From The Prout Research Institute Service-learning Toolkit
1. Sparking Ideas & Meeting Needs
Issues Wall: Students post newspaper articles, graphics, drawings, essays and internet searches on a wall in the classroom about passionate issues. Then they discuss priority areas to develop a project.
Teach-in: Students identify community partners and local experts to offer dialogues and presentations across the campus on priority issues. Students meet together in setting goals for a service-learning process.
A bus tour allows you to see alley ways that need clean-up; rivers that need reforestation; areas of dilapidated buildings; as well as inspiring sites such as a great community center, an organic farm, a great sports facility, etc.
3. Addressing Academic & Other Competencies
4. Partner Collaboration
Portfolios: Each student in collaboration with the teacher compiles a portfolio that may contain:
1. Journal writing reflecting on all aspects of the project.
2. Planning notes and charts
3. Photographs of projects
4. Letters from those served
5. Research notes or print-outs
6. Evaluations and Observations
7. Final Presentations
Partner Informed Process:
1. Observations of teamwork, problem solving and critical thinking skills
2. Feedback from clients and co-workers
3. Evaluation of project from the point of view of partner
5. Reflection in Service-Learning.
Reflection can occur through free form writing for students who learn best without structure or directed writing with prompts and questions about the service-learning experience for students who thrive with structure.
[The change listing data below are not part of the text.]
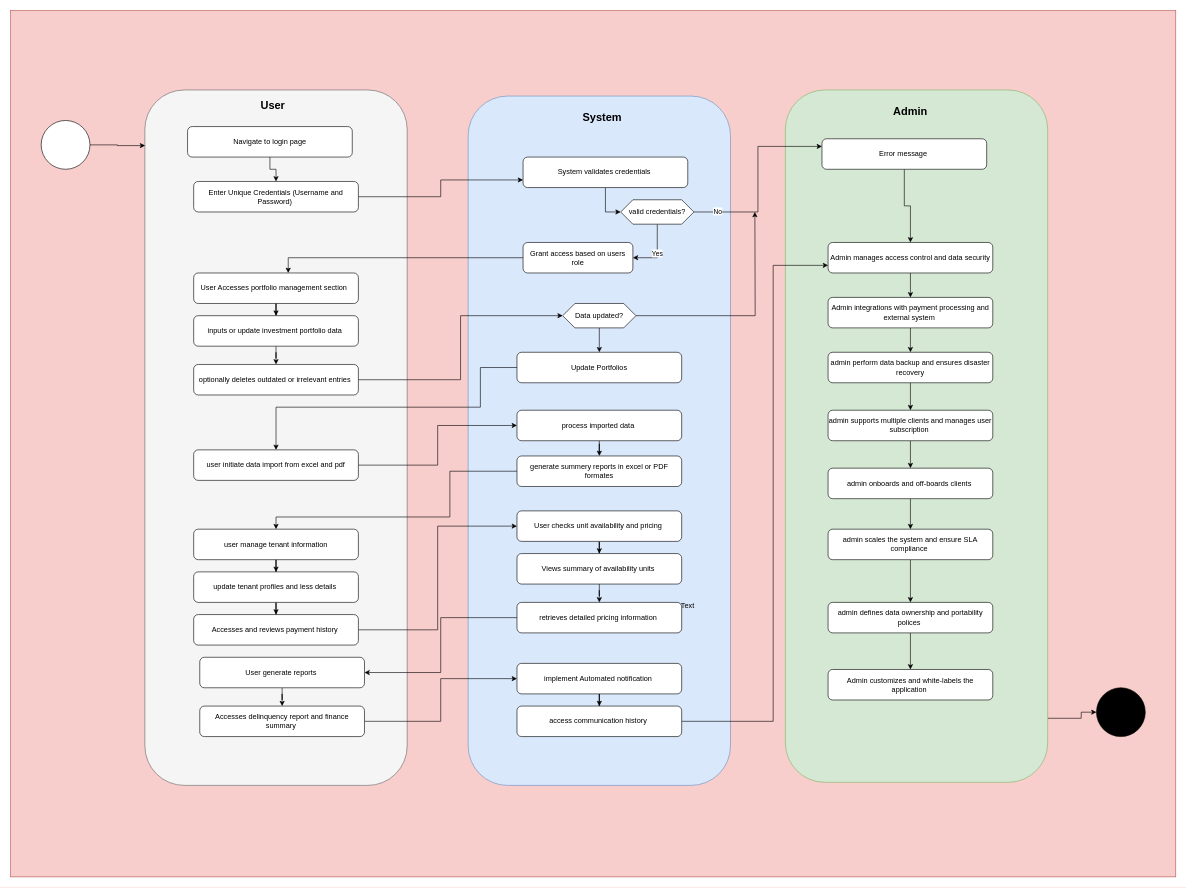
4512028/SolutionArchitectDiagrams keeps this draw.io diagram as Miracle Equities.drawio. Above is the earlier version. Source tidied: cells renumbered, new cells numbered last; positions are measured from the earlier drawing's top-left corner, leaving out a move shared by most shapes. Both pictures are drawn from the tidied source at 61%, with x=0, y=0 at pixel (10, 10).
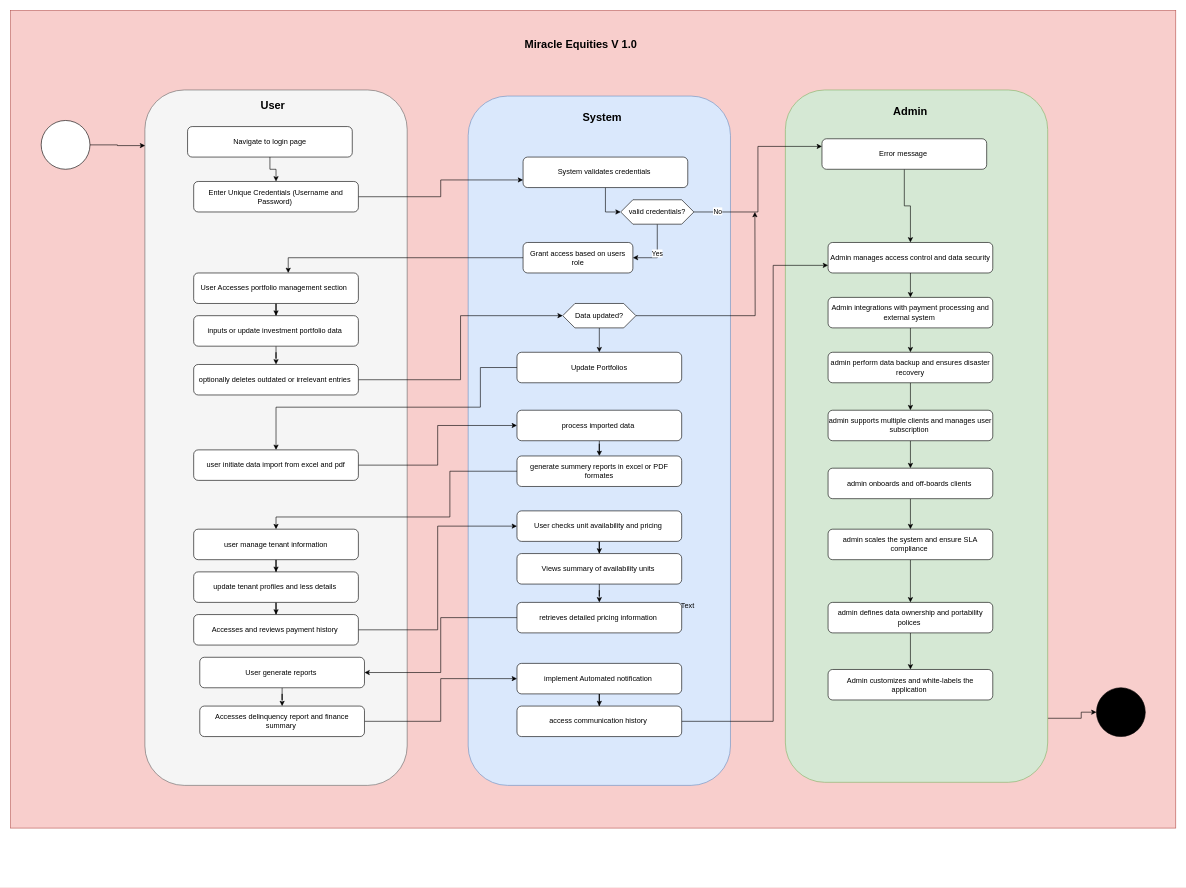
Above is the later version.

Diff of the diagram source:
```diff
@@
     <mxCell id="2" style="rounded=0;whiteSpace=wrap;html=1;fillColor=#f8cecc;strokeColor=#b85450;" parent="1" vertex="1">
-      <mxGeometry width="1910" height="1420" as="geometry" />
+      <mxGeometry width="1910" height="1340" as="geometry" />
     </mxCell>
@@
+    <mxCell id="80" value="&lt;b&gt;&lt;font style=&quot;font-size: 18px;&quot;&gt;Miracle Equities V 1.0&lt;/font&gt;&lt;/b&gt;" style="text;html=1;strokeColor=none;fillColor=none;align=center;verticalAlign=middle;whiteSpace=wrap;rounded=0;" parent="1" vertex="1">
+      <mxGeometry x="810" y="40" width="250" height="30" as="geometry" />
+    </mxCell>
```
Students reflect in groups along with teacher and partner groups or can paint murals, dance or develop a drama.
I learned what it meant to look at an issue and break it down, to see the inter-connectedness and the complexity of an issue such as homelessness, to brainstorm and initiate strategies that addressed root causes and to avoid slapping a “Band-Aid” on symptoms. – College Student
6. The stages of civic engagement & social justice about toxic waste
- Students used their science skills to investigate toxic waste at a public dump.
- Students surveyed the community to understand the impact of the site on human health.
- Students developed a presentation on their findings to the local community and the city council.
- The city council agreed to investigate the site.
- The increased awareness of the project in the community led to protests to close down the site.
- Student presentations led to a study of the correlation between lower income sites and the larger issue of toxic waste, lack of tree cover, park space, and open space across communities.
7. Evaluation: Student Service-Learning Survey
Questions will help students think about their service learning experience, and if it made a difference in their life and in the lives of others. So it assists planning for the next service-learning project and convinces supporters of the benefits.
Students, please circle the most accurate response.
4= Very much 3=Some 2=not much 1=Not at all
1. I provided a needed service to the community.
1 2 3 4
2. Now I think and care more about other people.
1 2 3 4
3. I got to know the underlying causes and problems behind the issue that we addressed.
1 2 3 4
4. I feel more positive about others.
1 2 3 4
5. My writing and reading skills improved in the process.
1 2 3 4
6. I know how to work with and help people who are different from me.
1 2 3 4
8. Celebration and Presentation
- Presentations & Celebrations are a demonstration of what was learned in the service-learning project. They may include reflections, photos of the project, letters from program participants, or digital films.
- Presentations & Celebrations may represent advocacy for a needed civic engagement project and can be held in a public place, or presented at a local city council meeting or at a conference. They may also be combined with a community festival.